The trend in higher education across BC has steadily moved toward the corporate model in the last 25 years. Across the province, we have witnessed the bloating of administration, at the expense of other aspects of our institutional, educational, and ethical well-being. More recently, we have concomitantly witnessed a substantial increase in the enrolment of international students in BCs public colleges and universities. For example at TRU, administration is aiming for one third of our students to be international students. Across the province, FPSE has heard reports from all of our member institutions that many of these foreign students continue to lack sufficient language, literacy, social support, and/or scholastic skills to succeed in university transfer courses. However, university administrators are allowing these ill-equipped foreign students admission to our institutions of higher learning even though they know they are setting them up for failure. The common term for this practice in business is “Cash Cow.”

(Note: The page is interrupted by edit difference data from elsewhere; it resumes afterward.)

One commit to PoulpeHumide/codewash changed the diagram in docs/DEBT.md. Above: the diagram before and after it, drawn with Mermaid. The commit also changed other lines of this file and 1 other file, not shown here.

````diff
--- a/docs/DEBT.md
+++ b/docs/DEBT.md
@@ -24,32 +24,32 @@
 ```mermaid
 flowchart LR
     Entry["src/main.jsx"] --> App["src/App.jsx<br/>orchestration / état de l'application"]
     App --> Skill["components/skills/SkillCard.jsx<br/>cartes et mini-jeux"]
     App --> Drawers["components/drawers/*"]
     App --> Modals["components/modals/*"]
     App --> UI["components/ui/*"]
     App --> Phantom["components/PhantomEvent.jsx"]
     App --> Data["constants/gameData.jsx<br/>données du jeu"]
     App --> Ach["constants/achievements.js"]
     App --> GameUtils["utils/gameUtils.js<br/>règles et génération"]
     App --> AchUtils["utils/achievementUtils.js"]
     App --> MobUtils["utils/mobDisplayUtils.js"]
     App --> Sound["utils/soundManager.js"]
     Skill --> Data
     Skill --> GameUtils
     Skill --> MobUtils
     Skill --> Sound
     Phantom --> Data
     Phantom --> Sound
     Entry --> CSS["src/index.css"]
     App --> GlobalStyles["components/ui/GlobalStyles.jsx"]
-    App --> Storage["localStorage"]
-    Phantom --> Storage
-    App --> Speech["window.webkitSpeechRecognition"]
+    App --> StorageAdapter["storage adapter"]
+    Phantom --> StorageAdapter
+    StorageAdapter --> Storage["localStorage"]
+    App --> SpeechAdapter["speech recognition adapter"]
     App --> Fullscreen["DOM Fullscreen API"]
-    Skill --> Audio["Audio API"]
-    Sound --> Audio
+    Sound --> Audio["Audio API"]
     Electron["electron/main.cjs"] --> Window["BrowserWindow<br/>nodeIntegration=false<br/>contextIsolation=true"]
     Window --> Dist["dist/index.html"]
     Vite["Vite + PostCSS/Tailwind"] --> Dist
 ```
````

From a corporate perspective, because of inflated tuition rates, this is indeed very good business. From an ethical perspective, this is just wrong. From an educational perspective, the state of affairs poses major transdisciplinary pedagogical challenges for all faculty concerned. The state of affairs also adds significantly to faculty workload and stress. Finally and indeed perhaps, most importantly, this state of affairs fails to serve the best interests of all of our students. Shame!
What we needed was a consolidated battle plan at the provincial level to turn the tide of this shameful practice. Thank you Stephen Phillips, Local #14 for your brilliant resolution on International Education that was pushed forward at the committee level by our Local #2 representative. This resolution submitted at the FPSE Education Policy Committee during its February session in Vancouver passed unanimously. It read as follows: Therefore let it be resolved that FPSE calls on college administration, education councils, and faculty to work together to take all and any such steps as may be required to ensure that our international students either have on their arrival in Canada, or acquire after their arrival, sufficient language, literacy, and scholastic skills to meet the requirements of university transfer courses before they are admitted to such courses.
I feel that this is the single most important pedagogical best practices challenge that the FPSE Education Policy Committee has had to come to terms with this year. Some believe we have already lost the battle. I believe the struggle continues.
Respectfully Submitted in Solidarity,
Chris Montoya (Local # 2: Member FPSE Education Policy Committee